═══ Materials provided
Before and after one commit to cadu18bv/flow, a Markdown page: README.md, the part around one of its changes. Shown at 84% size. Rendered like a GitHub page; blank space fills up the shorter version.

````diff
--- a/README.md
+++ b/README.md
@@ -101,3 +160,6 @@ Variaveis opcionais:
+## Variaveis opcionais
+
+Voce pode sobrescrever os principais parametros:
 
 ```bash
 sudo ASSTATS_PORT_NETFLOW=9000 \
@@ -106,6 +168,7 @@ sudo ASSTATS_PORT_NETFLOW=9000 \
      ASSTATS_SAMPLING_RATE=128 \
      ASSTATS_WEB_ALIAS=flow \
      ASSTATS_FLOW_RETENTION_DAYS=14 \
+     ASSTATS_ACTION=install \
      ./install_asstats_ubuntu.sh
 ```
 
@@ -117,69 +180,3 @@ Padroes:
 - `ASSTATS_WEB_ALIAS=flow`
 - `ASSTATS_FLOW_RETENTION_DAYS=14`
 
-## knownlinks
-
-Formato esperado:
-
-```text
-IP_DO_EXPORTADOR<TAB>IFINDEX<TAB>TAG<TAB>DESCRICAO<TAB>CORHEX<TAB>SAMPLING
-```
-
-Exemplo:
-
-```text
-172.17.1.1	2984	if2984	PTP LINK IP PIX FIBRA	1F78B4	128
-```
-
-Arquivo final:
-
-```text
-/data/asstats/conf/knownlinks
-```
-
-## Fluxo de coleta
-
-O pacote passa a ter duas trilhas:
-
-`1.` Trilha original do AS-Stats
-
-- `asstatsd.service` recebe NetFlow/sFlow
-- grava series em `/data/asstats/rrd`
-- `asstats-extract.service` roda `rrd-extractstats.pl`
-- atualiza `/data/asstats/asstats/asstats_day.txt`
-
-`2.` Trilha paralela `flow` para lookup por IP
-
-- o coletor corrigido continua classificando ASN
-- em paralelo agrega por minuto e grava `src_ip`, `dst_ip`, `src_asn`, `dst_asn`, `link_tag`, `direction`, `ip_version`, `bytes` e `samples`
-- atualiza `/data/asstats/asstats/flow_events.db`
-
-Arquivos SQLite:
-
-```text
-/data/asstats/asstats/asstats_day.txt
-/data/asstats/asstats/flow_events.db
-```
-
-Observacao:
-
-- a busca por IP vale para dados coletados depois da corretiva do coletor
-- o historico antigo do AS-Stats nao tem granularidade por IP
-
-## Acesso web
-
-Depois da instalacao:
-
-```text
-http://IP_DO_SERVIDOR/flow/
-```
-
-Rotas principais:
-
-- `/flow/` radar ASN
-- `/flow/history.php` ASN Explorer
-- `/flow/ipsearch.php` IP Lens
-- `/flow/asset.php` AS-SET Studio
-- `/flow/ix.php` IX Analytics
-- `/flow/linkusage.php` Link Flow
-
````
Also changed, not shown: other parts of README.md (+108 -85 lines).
══════
# Exercise aim
Would you write out all of the data again, unchanged?

# Exercise result
Before and after one commit to cadu18bv/flow, a Markdown page: README.md, the part around one of its changes. Shown at 84% size. Rendered like a GitHub page; blank space fills up the shorter version.

````diff
--- a/README.md
+++ b/README.md
@@ -101,3 +160,6 @@ Variaveis opcionais:
+## Variaveis opcionais
+
+Voce pode sobrescrever os principais parametros:
 
 ```bash
 sudo ASSTATS_PORT_NETFLOW=9000 \
@@ -106,6 +168,7 @@ sudo ASSTATS_PORT_NETFLOW=9000 \
      ASSTATS_SAMPLING_RATE=128 \
      ASSTATS_WEB_ALIAS=flow \
      ASSTATS_FLOW_RETENTION_DAYS=14 \
+     ASSTATS_ACTION=install \
      ./install_asstats_ubuntu.sh
 ```
 
@@ -117,69 +180,3 @@ Padroes:
 - `ASSTATS_WEB_ALIAS=flow`
 - `ASSTATS_FLOW_RETENTION_DAYS=14`
 
-## knownlinks
-
-Formato esperado:
-
-```text
-IP_DO_EXPORTADOR<TAB>IFINDEX<TAB>TAG<TAB>DESCRICAO<TAB>CORHEX<TAB>SAMPLING
-```
-
-Exemplo:
-
-```text
-172.17.1.1	2984	if2984	PTP LINK IP PIX FIBRA	1F78B4	128
-```
-
-Arquivo final:
-
-```text
-/data/asstats/conf/knownlinks
-```
-
-## Fluxo de coleta
-
-O pacote passa a ter duas trilhas:
-
-`1.` Trilha original do AS-Stats
-
-- `asstatsd.service` recebe NetFlow/sFlow
-- grava series em `/data/asstats/rrd`
-- `asstats-extract.service` roda `rrd-extractstats.pl`
-- atualiza `/data/asstats/asstats/asstats_day.txt`
-
-`2.` Trilha paralela `flow` para lookup por IP
-
-- o coletor corrigido continua classificando ASN
-- em paralelo agrega por minuto e grava `src_ip`, `dst_ip`, `src_asn`, `dst_asn`, `link_tag`, `direction`, `ip_version`, `bytes` e `samples`
-- atualiza `/data/asstats/asstats/flow_events.db`
-
-Arquivos SQLite:
-
-```text
-/data/asstats/asstats/asstats_day.txt
-/data/asstats/asstats/flow_events.db
-```
-
-Observacao:
-
-- a busca por IP vale para dados coletados depois da corretiva do coletor
-- o historico antigo do AS-Stats nao tem granularidade por IP
-
-## Acesso web
-
-Depois da instalacao:
-
-```text
-http://IP_DO_SERVIDOR/flow/
-```
-
-Rotas principais:
-
-- `/flow/` radar ASN
-- `/flow/history.php` ASN Explorer
-- `/flow/ipsearch.php` IP Lens
-- `/flow/asset.php` AS-SET Studio
-- `/flow/ix.php` IX Analytics
-- `/flow/linkusage.php` Link Flow
-
````
Also changed, not shown: other parts of README.md (+108 -85 lines).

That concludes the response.